We pulled 9 gems from the torrent of property news this week to keep you abreast of the most important insights affecting investors. 9-15 November 2019
No capital gains in Auckland with median prices there lower than they were two years ago – REINZ
Housing prices are increasing at a slower rate than they were 12 months ago, according to the latest Capital Gains Report from the Real Estate Institute of New Zealand.
The biggest gains compared to last year were in Manawatu-Whanganui +23.0%, Southland +20.5% and Gisborne +15.6%. However, in the majority of regions the rate of growth had slowed compared to last year.
The market was particularly weak in Auckland with the region-wide median price in the three months to August lower than it was in the same three month period of both 2018 and 2017.
New Zealand net migration rate remains high
Despite the Government’s anti-immigrant electioneering, annual net migration in the year ended April 2019 was provisionally estimated at 55,700 compared with 49,600 in the previous year. That’s a 12.3% gain.
New Zealand’s net migration rate of 11.4 per 1,000 people is similar to Australia’s in 2017-18 but more than triple recent migration rates in the United States and United Kingdom.
The most common citizenships on arrival for non-New Zealand citizens were:
- China (17,300)
- India (13,200)
- Philippines (9,000)
- Australia (8,900)
Source: StatsNZ media release
Selling out to foreign tax farmers
The switch in land use from pastoral farming to forestry, much of it tax-advantaged and foreign-owned, is happening fast now. And Wellington is turning a wilful blind-eye to the implications.
The ANZ Truckometer data shows annual economic growth signalled in both the light and heavy truck indexes remains tepid, suggesting the expansion will be unimpressive for a while yet. But the indexes are far from ringing any recession alarm bells, says ANZ.
How To ‘Cellar’ Commercial Property Investments For Big Returns
Great wines get better in the cellar, but drinking them too early is a disappointing experience. Here’s how that applies to commercial property investments…
Lucia graduated from our Commercial Property Masterclass and set about looking at commercial property investments. We reviewed dozens of properties on her behalf before the right one came along.
Auckland ports move questionable
Given the flight of both money & people from troubles around the globe, we can expect New Zealand, and Auckland, to stay in demand.
At the same time, Queen City dominance has been questioned through the ports study, whose authors favour a shift to Marsden Point, out of Whangarei. I haven’t seen the final report yet, but want to go through the economic reasoning thoroughly because I have difficulty seeing how it would stack up.
Source: Bob Dey Property Newsletter
Rental price indexes: October 2019
The rental price indexes measure the changes in prices that households pay for housing rentals.
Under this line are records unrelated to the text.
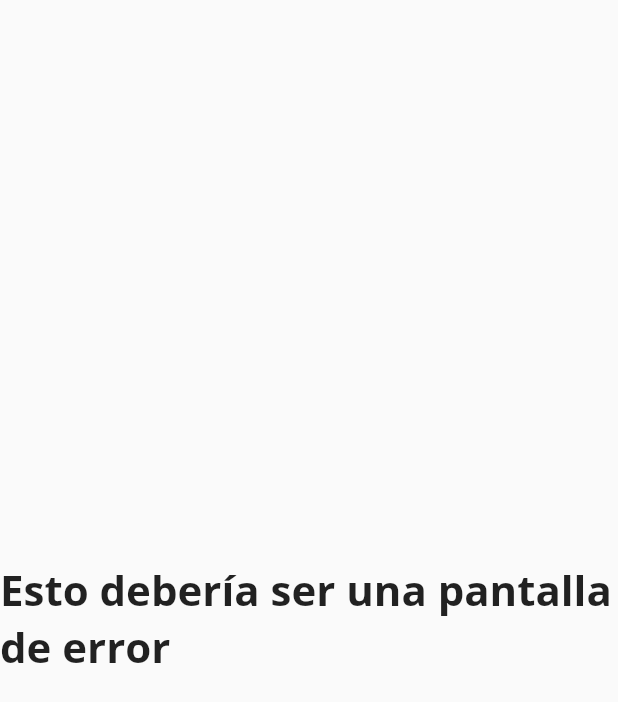
After one commit to mondracode/orexi, a Flutter app: the Error screen opened directly, on a phone screen of 412 x 824 dp. The commit adds this screen. Shown: the top 702 px of the screen. Run offline on Flutter 3.47's test engine with Material 2 defaults, Android fonts, the phone set to English and light mode, and no system bars; our stand-ins replace cloud_firestore, firebase_core; accounts and stored records are empty.

Commit message:
Added complementary screens and Firestore support

```diff
--- /dev/null
+++ b/lib/screens/error/error_screen.dart
@@ -0,0 +1,21 @@
+import 'package:flutter/material.dart';
+
+class Error extends StatelessWidget {
+  const Error({Key key}) : super(key: key);
+
+  @override
+  Widget build(BuildContext context) {
+    //Size size = MediaQuery.of(context).size;
+    return Scaffold(
+        body: Container(
+      alignment: Alignment.center,
+      child: Text(
+        "Esto debería ser una pantalla de error",
+        style: TextStyle(
+          fontWeight: FontWeight.bold,
+          fontSize: 28.0,
+        ),
+      ),
+    ));
+  }
+}
```
Also changed, not shown: lib/main.dart (+43 -1 lines), lib/screens/loading/loading_screen.dart (added, +21 -0 lines).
In October 2019 compared with October 2018, the index for the stock measure of rental property prices increased 3.3 percent.
Low Interest Rates Here To Stay; Yields Go Crazy Low
On Wednesday a property investor asked others, “What plans do you have in place if interest rates suddenly go up to 7-10%?” Curiously, earlier that day…
The Reserve Bank of New Zealand (RBNZ) surprised the market with its decision to hold the official cash rate (OCR) at 1.0%. Most economists were expecting a cut to 0.75%.
The Reserve Bank’s monetary policy committee decided there had been no major change in the economic outlook since the 0.5% cut in August. But it said it was monitoring economic developments and further monetary stimulus (i.e. more cuts) would be added if needed. It said…
Maybe things are looking up
It was only a month or two ago that investors were fretting over an inverted yield curve, waning economic growth, and a looming recession in some parts of the world. Recently, we’ve seen a turnaround in sentiment that has pushed US shares to new record highs, while the talk of recession has subsided. So what’s changed?
Job creation in the US has been better than expected, the services sector in the world’s biggest economy is in good shape, while the US consumer remains strong. The manufacturing sector is still in the doldrums across the world, particularly for the automotive industry, but things appear to have stabilised. In China, a private manufacturing survey improved for the third consecutive time last month, with new orders rising at the quickest rate since January 2013.
Corporate earnings growth has surpassed expectations over the last few weeks. With 70% of US companies having now reported results for the September quarter, more than three quarters have posted higher earnings than expected. Trade tensions have also eased a little, with signs of a thawing in relations between President Trump and his Chinese counterparts.
The growing rivalry between the US and China won’t disappear anytime soon, although there is a strong incentive for both sides to make some progress over the coming months. The 2020 US election is now less than 12 months away, and Trump will want to solidify his position as a master negotiator.
Brexit has been kicked to touch until next year, and the chance of a messy no deal seems more difficult to envisage given the opposition to such an outcome.